* What the exercise asks
Set down every entry exactly as it stands, omitting any picture.

Extracted records
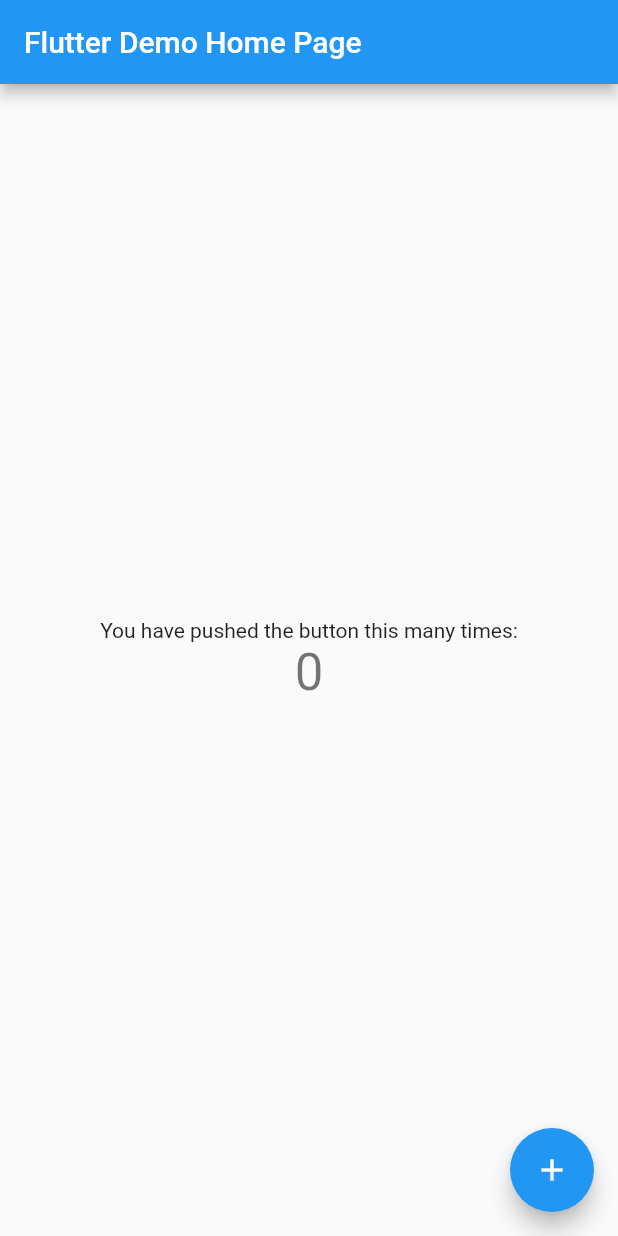
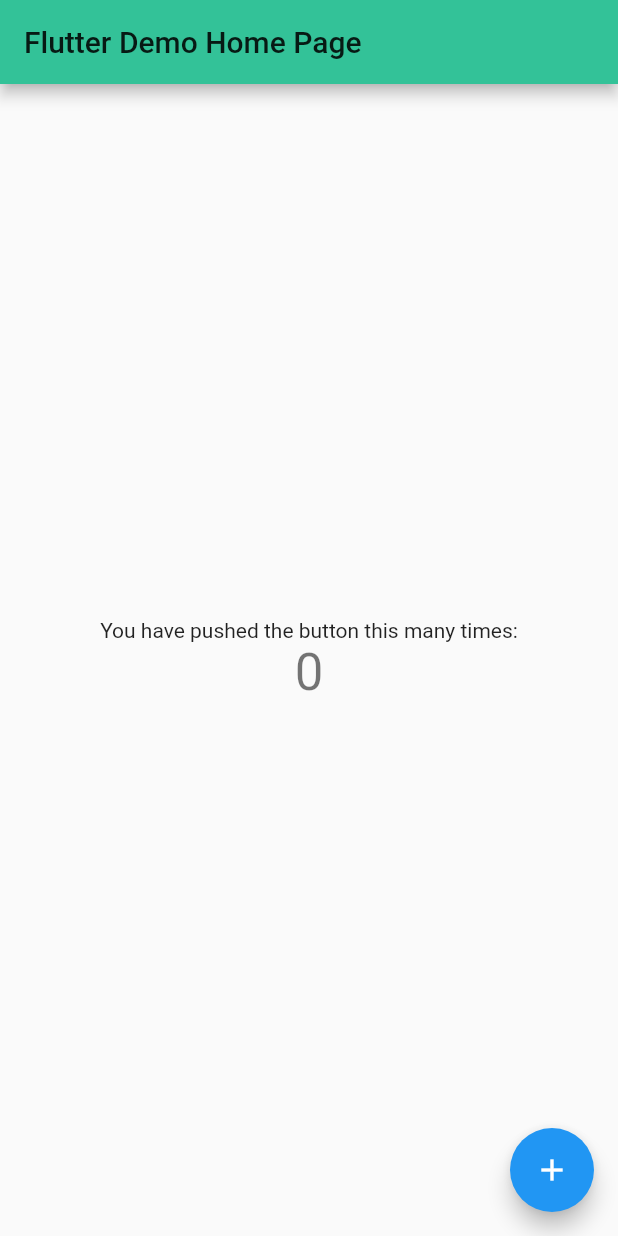
Before and after one commit to haoyd/happy_joke, a Flutter app: the screen it shows after launch, on a phone screen of 412 x 824 dp. Run offline on Flutter 3.47's test engine with Material 2 defaults, Android fonts, the phone set to English and light mode, and no system bars.

```diff
--- /dev/null
+++ b/lib/constant/AppConstant.dart
@@ -0,0 +1,4 @@
+
+class AppConstant {
+  static const int ThemeColor = 0xFF33C298;
+}
--- a/lib/main.dart
+++ b/lib/main.dart
@@ -1,4 +1,6 @@
 import 'package:flutter/material.dart';
+
+import 'constant/AppConstant.dart';
 
 void main() => runApp(MyApp());
 
@@ -9,16 +11,7 @@ class MyApp extends StatelessWidget {
     return MaterialApp(
       title: 'Flutter Demo',
       theme: ThemeData(
-        // This is the theme of your application.
-        //
-        // Try running your application with "flutter run". You'll see the
-        // application has a blue toolbar. Then, without quitting the app, try
-        // changing the primarySwatch below to Colors.green and then invoke
-        // "hot reload" (press "r" in the console where you ran "flutter run",
-        // or simply save your changes to "hot reload" in a Flutter IDE).
-        // Notice that the counter didn't reset back to zero; the application
-        // is not restarted.
-        primarySwatch: Colors.blue,
+        primaryColor: Color(AppConstant.ThemeColor),
       ),
       home: MyHomePage(title: 'Flutter Demo Home Page'),
     );
@@ -27,15 +20,6 @@ class MyApp extends StatelessWidget {
 
 class MyHomePage extends StatefulWidget {
   MyHomePage({Key key, this.title}) : super(key: key);
-
-  // This widget is the home page of your application. It is stateful, meaning
-  // that it has a State object (defined below) that contains fields that affect
-  // how it looks.
-
-  // This class is the configuration for the state. It holds the values (in this
-  // case the title) provided by the parent (in this case the App widget) and
-  // used by the build method of the State. Fields in a Widget subclass are
-  // always marked "final".
 
   final String title;
 
```
Also changed, not shown: lib/constant/ServerApiConstant.dart (added, +9 -0 lines), 21 other files.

* Result of this exercise
Before and after one commit to haoyd/happy_joke, a Flutter app: the screen it shows after launch, on a phone screen of 412 x 824 dp. Run offline on Flutter 3.47's test engine with Material 2 defaults, Android fonts, the phone set to English and light mode, and no system bars.

```diff
--- /dev/null
+++ b/lib/constant/AppConstant.dart
@@ -0,0 +1,4 @@
+
+class AppConstant {
+  static const int ThemeColor = 0xFF33C298;
+}
--- a/lib/main.dart
+++ b/lib/main.dart
@@ -1,4 +1,6 @@
 import 'package:flutter/material.dart';
+
+import 'constant/AppConstant.dart';
 
 void main() => runApp(MyApp());
 
@@ -9,16 +11,7 @@ class MyApp extends StatelessWidget {
     return MaterialApp(
       title: 'Flutter Demo',
       theme: ThemeData(
-        // This is the theme of your application.
-        //
-        // Try running your application with "flutter run". You'll see the
-        // application has a blue toolbar. Then, without quitting the app, try
-        // changing the primarySwatch below to Colors.green and then invoke
-        // "hot reload" (press "r" in the console where you ran "flutter run",
-        // or simply save your changes to "hot reload" in a Flutter IDE).
-        // Notice that the counter didn't reset back to zero; the application
-        // is not restarted.
-        primarySwatch: Colors.blue,
+        primaryColor: Color(AppConstant.ThemeColor),
       ),
       home: MyHomePage(title: 'Flutter Demo Home Page'),
     );
@@ -27,15 +20,6 @@ class MyApp extends StatelessWidget {
 
 class MyHomePage extends StatefulWidget {
   MyHomePage({Key key, this.title}) : super(key: key);
-
-  // This widget is the home page of your application. It is stateful, meaning
-  // that it has a State object (defined below) that contains fields that affect
-  // how it looks.
-
-  // This class is the configuration for the state. It holds the values (in this
-  // case the title) provided by the parent (in this case the App widget) and
-  // used by the build method of the State. Fields in a Widget subclass are
-  // always marked "final".
 
   final String title;
 
```
Also changed, not shown: lib/constant/ServerApiConstant.dart (added, +9 -0 lines), 21 other files.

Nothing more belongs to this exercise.